Task input:
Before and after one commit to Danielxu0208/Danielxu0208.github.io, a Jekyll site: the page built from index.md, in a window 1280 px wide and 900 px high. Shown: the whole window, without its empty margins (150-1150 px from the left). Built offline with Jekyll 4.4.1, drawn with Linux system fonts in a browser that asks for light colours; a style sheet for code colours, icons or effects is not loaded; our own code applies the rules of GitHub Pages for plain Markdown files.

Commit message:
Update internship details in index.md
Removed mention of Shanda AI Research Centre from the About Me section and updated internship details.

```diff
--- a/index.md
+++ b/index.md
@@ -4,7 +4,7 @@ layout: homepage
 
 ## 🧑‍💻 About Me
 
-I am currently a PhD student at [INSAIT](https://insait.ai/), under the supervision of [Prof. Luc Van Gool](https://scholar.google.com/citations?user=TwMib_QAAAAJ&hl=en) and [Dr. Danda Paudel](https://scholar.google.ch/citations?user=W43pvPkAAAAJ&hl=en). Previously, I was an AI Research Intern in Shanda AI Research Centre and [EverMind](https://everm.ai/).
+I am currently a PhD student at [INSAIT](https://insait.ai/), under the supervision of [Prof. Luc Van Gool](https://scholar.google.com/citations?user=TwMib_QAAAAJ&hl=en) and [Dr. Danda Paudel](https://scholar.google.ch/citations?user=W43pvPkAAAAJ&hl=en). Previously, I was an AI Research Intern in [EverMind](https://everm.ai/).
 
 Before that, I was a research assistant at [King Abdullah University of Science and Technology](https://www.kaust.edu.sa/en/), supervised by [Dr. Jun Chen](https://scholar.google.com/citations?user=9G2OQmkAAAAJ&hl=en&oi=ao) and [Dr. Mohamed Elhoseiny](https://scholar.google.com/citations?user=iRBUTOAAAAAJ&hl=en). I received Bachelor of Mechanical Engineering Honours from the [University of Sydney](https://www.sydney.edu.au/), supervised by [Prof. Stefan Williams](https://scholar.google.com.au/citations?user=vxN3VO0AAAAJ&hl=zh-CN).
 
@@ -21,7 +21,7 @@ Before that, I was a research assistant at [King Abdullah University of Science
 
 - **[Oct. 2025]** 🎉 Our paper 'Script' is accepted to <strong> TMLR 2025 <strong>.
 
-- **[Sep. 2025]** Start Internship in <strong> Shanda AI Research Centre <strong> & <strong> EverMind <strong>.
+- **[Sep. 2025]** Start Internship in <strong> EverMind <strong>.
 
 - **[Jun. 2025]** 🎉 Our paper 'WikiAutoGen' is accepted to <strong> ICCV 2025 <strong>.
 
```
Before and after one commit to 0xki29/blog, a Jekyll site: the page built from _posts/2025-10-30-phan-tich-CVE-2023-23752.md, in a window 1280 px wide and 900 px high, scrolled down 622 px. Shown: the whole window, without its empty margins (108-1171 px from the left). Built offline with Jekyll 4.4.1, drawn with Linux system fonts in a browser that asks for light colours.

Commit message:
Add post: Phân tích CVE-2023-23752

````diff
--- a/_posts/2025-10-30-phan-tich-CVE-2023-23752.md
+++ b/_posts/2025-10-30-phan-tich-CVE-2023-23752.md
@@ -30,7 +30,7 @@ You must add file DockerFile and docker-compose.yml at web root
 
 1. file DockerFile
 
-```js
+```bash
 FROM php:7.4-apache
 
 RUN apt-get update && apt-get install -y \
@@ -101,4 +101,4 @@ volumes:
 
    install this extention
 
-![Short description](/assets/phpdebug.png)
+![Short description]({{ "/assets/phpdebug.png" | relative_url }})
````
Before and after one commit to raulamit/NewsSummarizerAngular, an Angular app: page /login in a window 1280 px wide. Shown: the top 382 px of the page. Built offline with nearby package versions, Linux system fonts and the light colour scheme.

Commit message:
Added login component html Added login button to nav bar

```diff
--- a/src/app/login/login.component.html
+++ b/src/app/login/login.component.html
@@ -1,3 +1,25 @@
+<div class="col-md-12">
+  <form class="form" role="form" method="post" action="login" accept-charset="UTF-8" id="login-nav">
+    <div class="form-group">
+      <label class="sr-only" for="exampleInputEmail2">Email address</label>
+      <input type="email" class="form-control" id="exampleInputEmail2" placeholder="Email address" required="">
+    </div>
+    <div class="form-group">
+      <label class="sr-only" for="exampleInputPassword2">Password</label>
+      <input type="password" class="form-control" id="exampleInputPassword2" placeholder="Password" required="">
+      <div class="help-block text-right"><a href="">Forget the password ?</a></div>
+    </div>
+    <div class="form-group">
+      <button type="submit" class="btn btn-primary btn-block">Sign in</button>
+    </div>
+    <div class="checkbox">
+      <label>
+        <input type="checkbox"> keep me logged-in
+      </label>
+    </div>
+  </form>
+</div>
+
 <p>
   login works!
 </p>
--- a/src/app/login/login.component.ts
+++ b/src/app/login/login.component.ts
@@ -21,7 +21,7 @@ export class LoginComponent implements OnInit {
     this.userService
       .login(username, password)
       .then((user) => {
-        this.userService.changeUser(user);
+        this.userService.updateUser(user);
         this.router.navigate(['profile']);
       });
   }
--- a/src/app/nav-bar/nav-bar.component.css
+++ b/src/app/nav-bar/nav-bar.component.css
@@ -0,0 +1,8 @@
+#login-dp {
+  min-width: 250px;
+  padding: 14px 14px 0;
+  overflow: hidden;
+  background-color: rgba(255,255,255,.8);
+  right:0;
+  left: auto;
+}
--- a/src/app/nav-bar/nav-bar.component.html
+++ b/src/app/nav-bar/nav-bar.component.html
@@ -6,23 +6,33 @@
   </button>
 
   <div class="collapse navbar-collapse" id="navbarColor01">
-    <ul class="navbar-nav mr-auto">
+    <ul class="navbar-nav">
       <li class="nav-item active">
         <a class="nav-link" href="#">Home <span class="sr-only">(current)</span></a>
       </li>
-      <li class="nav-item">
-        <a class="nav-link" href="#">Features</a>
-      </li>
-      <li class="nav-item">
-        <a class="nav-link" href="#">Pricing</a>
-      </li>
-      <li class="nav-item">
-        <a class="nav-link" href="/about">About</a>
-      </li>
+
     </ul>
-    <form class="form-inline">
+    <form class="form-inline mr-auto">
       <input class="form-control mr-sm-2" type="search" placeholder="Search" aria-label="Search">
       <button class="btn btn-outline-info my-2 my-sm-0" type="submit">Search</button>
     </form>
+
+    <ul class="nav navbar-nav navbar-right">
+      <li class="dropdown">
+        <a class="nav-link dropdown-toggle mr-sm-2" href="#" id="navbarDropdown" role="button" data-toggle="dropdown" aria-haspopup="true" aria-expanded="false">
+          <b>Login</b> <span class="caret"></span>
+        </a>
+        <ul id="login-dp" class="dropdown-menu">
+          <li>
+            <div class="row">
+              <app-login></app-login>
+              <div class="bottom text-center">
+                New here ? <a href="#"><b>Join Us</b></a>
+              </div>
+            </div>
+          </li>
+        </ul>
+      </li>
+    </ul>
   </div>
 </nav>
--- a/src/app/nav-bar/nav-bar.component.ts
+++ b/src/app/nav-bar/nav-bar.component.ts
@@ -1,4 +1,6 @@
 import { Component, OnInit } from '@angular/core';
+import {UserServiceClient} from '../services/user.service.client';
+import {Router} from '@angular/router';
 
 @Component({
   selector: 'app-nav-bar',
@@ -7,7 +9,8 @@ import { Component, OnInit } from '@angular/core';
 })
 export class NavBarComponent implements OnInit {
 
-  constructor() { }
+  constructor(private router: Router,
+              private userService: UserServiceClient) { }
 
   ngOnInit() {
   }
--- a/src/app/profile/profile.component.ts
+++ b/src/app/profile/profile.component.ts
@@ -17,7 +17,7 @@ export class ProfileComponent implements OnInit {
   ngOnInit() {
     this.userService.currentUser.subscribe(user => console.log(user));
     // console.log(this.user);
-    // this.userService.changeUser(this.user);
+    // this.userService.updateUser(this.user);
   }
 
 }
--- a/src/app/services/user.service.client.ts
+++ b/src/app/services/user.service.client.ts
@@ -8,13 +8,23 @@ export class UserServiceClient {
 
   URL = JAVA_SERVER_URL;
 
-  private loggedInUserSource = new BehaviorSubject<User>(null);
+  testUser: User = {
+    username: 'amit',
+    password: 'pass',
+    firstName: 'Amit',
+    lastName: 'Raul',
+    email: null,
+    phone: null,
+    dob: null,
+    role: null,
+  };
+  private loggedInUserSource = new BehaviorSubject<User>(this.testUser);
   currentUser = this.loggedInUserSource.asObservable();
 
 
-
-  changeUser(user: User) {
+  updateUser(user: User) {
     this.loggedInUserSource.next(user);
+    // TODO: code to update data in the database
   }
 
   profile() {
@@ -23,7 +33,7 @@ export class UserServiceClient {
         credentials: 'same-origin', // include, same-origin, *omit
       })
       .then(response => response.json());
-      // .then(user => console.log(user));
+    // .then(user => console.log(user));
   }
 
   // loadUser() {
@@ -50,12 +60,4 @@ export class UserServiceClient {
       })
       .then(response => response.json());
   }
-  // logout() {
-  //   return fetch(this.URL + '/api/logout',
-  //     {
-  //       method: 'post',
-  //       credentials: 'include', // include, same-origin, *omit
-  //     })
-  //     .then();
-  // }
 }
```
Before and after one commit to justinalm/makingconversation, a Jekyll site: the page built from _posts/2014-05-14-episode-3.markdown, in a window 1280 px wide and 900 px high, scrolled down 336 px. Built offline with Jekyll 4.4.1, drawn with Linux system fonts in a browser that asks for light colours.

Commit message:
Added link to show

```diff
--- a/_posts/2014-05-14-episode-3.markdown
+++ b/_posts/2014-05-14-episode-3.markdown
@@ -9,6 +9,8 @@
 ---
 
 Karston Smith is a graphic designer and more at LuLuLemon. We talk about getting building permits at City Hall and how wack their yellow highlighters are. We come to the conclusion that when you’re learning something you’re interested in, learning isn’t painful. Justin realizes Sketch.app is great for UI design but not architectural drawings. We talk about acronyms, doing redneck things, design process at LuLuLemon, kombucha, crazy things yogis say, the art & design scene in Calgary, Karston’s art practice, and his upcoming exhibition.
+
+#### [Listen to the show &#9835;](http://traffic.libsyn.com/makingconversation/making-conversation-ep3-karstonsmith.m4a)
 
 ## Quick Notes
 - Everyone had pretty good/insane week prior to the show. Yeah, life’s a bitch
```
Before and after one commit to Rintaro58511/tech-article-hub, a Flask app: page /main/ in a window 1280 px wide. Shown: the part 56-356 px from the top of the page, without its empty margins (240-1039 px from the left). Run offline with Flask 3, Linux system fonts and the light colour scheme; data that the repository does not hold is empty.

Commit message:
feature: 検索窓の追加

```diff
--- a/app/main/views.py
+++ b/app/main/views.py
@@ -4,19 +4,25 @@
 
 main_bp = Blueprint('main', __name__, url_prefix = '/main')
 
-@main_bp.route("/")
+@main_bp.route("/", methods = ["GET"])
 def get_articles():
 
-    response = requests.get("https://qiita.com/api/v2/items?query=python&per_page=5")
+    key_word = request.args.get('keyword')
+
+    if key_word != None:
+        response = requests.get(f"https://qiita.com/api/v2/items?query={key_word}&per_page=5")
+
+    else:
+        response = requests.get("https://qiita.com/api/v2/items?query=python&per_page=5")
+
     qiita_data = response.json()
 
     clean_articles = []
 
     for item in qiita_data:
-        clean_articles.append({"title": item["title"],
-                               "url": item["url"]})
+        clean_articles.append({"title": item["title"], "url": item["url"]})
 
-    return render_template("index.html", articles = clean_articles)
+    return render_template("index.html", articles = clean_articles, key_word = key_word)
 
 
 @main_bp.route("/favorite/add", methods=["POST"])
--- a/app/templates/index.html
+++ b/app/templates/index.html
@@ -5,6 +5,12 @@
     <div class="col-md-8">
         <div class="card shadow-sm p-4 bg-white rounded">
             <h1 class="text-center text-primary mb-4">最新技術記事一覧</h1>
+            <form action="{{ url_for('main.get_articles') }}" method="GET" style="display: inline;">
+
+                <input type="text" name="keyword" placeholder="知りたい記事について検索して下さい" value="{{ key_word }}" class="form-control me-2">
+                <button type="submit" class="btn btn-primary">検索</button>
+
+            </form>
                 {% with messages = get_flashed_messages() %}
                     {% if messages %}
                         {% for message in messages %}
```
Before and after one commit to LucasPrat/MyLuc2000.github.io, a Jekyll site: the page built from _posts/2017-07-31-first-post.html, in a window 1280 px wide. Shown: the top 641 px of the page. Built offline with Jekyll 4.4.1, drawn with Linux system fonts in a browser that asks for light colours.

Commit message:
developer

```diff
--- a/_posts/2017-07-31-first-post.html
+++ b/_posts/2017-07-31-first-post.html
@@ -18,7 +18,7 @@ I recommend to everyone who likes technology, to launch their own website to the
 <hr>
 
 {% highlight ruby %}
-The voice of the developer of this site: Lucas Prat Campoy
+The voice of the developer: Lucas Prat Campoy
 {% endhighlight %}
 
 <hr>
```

Task objective: The task calls for all lines in the entries that hold "UserServiceClient".

Result:
+import {UserServiceClient} from '../services/user.service.client';
+              private userService: UserServiceClient) { }
@@ -8,13 +8,23 @@ export class UserServiceClient {
@@ -23,7 +33,7 @@ export class UserServiceClient {
@@ -50,12 +60,4 @@ export class UserServiceClient {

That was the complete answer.